Hidden Danger: Point of View (POV)
My happiest discovery about point of view (POV) happened back in college, when my professor assigned Lorrie Moore’s “How To Be an Other Woman” and I fell in love with 2nd person. Moore’s irresistible story begins with the directive “Meet in expensive beige raincoats, on a pea-soupy night” and has a neglected, lovelorn protagonist who reminds herself: “You don’t have to put up with this: you were second runner-up at the Junior Prom.”
Some of us are not Lorrie Moore and cannot pull off 2nd person with panache. But what about 1st and 3rd? Those are workable choices, and the biggest difference between them is immediacy.
Consider the first line of Mary Doria Russell’s Children of God and the same sentence in different points of view:
A. “Sweating and nauseated, I sat on the edge of my bed with my head in what was left of my hands.” (First person)
B. “Sweating and nauseated, you sat on the edge of your bed with your head in what was left of your hands.” (Second person)
C. “Sweating and nauseated, Father Emilio Sandoz sat on the edge of his bed with his head in what was left in his hands.” (Third person)
We get painfully close with all three examples, obviously, but there’s a different kind of honesty, a willingness to divulge, and a risky potential for whining or self-absorption when Emilio tells us his story directly with “I” (A). We’re privy to the way his mind works, and how his thoughts might conflict with what he says or does. We can have quick changes for humor, or feel his despair directly. Yet there’s never any escaping experiencing the world through his perspective. If he lies to himself, he lies to the reader. That complication can be fascinating, or a mess.
Second person (B) sounds just crazy nuts.
With third person (C), Emilio has a little dignity because the writer serves as a witness reporting the event. We’re invited to feel Emilio’s agony, but we’re allowed to have a little impolite, dispassionate curiosity, too, because we trust that the author, not Emilio himself, is telling the story. We can still get Emilio’s thoughts and feelings, and know if he lies, but there’s a controlled neutrality about the way we get that information. There’s also the implied possibility that Emilio can die, which isn’t possible for a person telling the story as “I” unless the narrator is a ghost (The Lovely Bones) or the writer is really breaking form. Because of the death factor alone, I’d say it’s more dangerous for a character to be in a third person POV. Russell’s book, incidentally, is written in third (C), and indeed, her character Emilio is in such rough shape that it would be hard for him to narrate a coherent description of events.
It’s no accident that many young adult novels these days are written in first person, when it so quickly establishes how a narrator thinks.

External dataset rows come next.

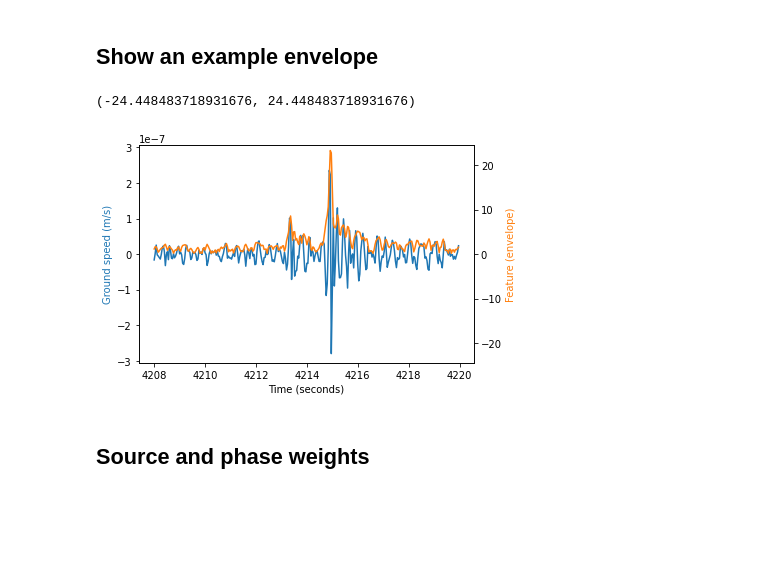
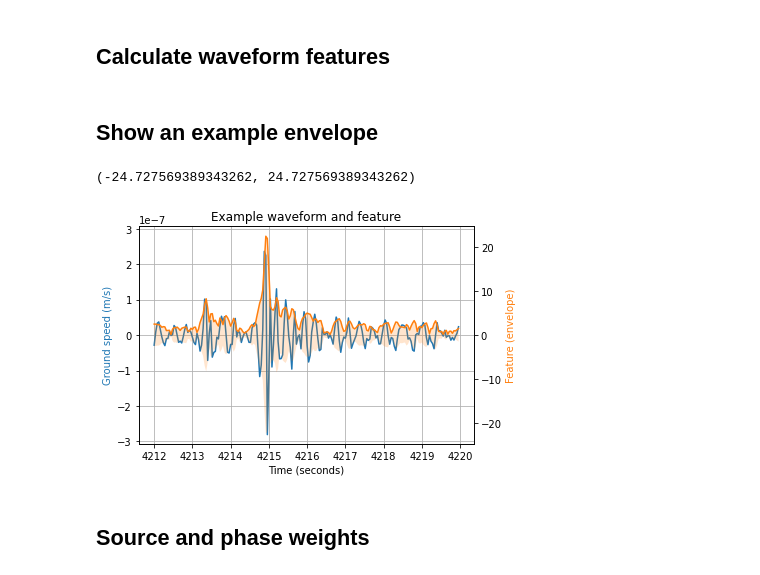
Before and after one commit to ebeauce/beampower, a Jupyter notebook: notebooks/3_localization.ipynb, the cells around one changed output. Cells and saved outputs as stored; diff of their text form; code cells hidden in the pictures; blank space fills up the shorter version.

```diff
--- a/notebooks/3_localization.ipynb
+++ b/notebooks/3_localization.ipynb
@@ -51,0 +25,7 @@ moveouts = np.round(sampling_rate * travel_times).astype(np.int32)
+# %%
+DIRPATH_WAVEFORMS = "../data_processed/"
+filepaths_waveforms = glob.glob(os.path.join(DIRPATH_WAVEFORMS, "*.mseed"))
+
+# Get sampling rate
+header = obspy.read(filepaths_waveforms[0], headonly=True)
+sampling_rate = header[0].stats.sampling_rate
@@ -51,0 +36,11 @@ moveouts = np.round(sampling_rate * travel_times).astype(np.int32)
+# %%
+FILEPATH_TRAVELTIMES = "../data/travel_times.nc"
+SEISMIC_PHASES = ["P", "S"]
+travel_times = xr.load_dataset(FILEPATH_TRAVELTIMES)
+
+# Turn to moveouts in samples
+for phase in SEISMIC_PHASES:
+   tt = travel_times[phase]
+   travel_times[phase] = np.round(sampling_rate * tt).astype(np.int32)
+
+travel_times
@@ -52,11 +61,15 @@ moveouts = np.round(sampling_rate * travel_times).astype(np.int32)
+# %% [markdown]
+## Calculate waveform features
 # %%
 CHANNELS = ["N", "E", "Z"]
+STATIONS = list(travel_times.station)
+NPTS = header[0].stats.npts
 
-features = np.zeros(
-    (len(stations), len(CHANNELS), header[0].stats.npts), dtype=np.float32
-)
+# Initialize features array
+features = np.zeros((len(STATIONS), len(CHANNELS), NPTS), dtype=np.float32)
 
-for filepath in tqdm.tqdm(FILEPATHS_WAVEFORMS):
+# Calculate
+for filepath in tqdm.tqdm(filepaths_waveforms):
 
     # Read trace
     stream = obspy.read(filepath)
@@ -65,7 +78,7 @@ for filepath in tqdm.tqdm(FILEPATHS_WAVEFORMS):
     data = stream[0].data
 
     # Get coordinate
-    station_id = stations.index(station)
+    station_id = STATIONS.index(station)
     channel_id = CHANNELS.index(channel[-1])
 
     # Calculate features
@@ -81,37 +94,40 @@ for filepath in tqdm.tqdm(FILEPATHS_WAVEFORMS):
 # %% [markdown]
 ## Show an example envelope
 # %%
-START, END = 105200, 105500
+START, END = 105300, 105500
 
-stream = obspy.read(FILEPATHS_WAVEFORMS[0])
+# Get first waveform
+stream = obspy.read(filepaths_waveforms[0])
 station = stream[0].stats.network + "." + stream[0].stats.station
 channel = stream[0].stats.channel
 data = stream[0].data[START:END]
 times = stream[0].times()[START:END]
 
 # Get coordinate
-station_id = stations.index(station)
-channel_id = CHANNELS.index(channel[-1])
-station_id = stations.index(station)
+station_id = STATIONS.index(station)
 channel_id = CHANNELS.index(channel[-1])
 
 # Plot
 fig, ax = plt.subplots()
 ax.plot(times, data)
 ymax = max(np.abs(ax.get_ylim()))
 ax.set_ylim(-ymax, ymax)
 ax.set_ylabel("Ground speed (m/s)", color="C0")
 ax.set_xlabel("Time (seconds)")
+ax.set_title("Example waveform and feature")
+ax.grid()
 
 # Envelope on a second axe (not the same scale)
 axf = ax.twinx()
-axf.plot(times, features[station_id, channel_id, START:END], "C1")
+feature = features[station_id, channel_id, START:END]
+axf.plot(times, feature, "C1")
+axf.fill_between(times, -feature, feature, fc="C1", alpha=0.2)
 axf.set_ylabel("Feature (envelope)", color="C1")
 ymax = max(np.abs(axf.get_ylim()))
 axf.set_ylim(-ymax, ymax)
 # %% [output]
-(-24.448483718931676, 24.448483718931676)
+(-24.727569389343262, 24.727569389343262)
-[figure, old version]
+[figure, new version]
 # %% [markdown]
 ## Source and phase weights
 # %%
```
Also changed, not shown: parts of 12 cells of this notebook, 1 other file.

First person lends itself especially well to a character who is thinking fast, possibly in fragments, on the spot, in a stressful situation. We know Katniss from The Hunger Games, for instance, in first person. First person works brilliantly when the protagonist has a lively, interesting mind, and it’s a riot to write with a funny character. On the down side, first person can limit vocabulary if the protagonist has a limited or non-standard education. Alice Walker gets around this by giving her characters without traditional educations the words they would use if they knew them, so there are ways to manage, but having education line up with how a person sounds when they think out loud is one of the things I enjoy most and I wouldn’t want to give that up.
For Birthmarked, I used third person because it felt natural and seemed to fit Gaia, who does things I am not morally comfortable with, like taking babies from their mothers. I was concerned that her actions would seem so cold that no reader would like her, and I needed the filter of third person so that the cruelty wasn’t part of her own, inner mental voice. When she begins to question things (“This was far worse than she’d imagined it could be”), there’s a play between Gaia’s understanding of events and the reader’s understanding. A little bit of distance gave me better control, plus I had no restrictions on vocabulary.
Like other aspects of writing fiction, point of view is a tool to consider, but I find it is intricately woven up with character and plot and setting. It’s not an arbitrary choice writers make on page one and then simply stick with. I like how Homer switches points of view from first to third for the last section of The Odyssey, when Odysseus is no longer perpetually bragging and there’s a chance one of those suitor’s arrows might kill him dead. 2,600 years later, POV still offers danger.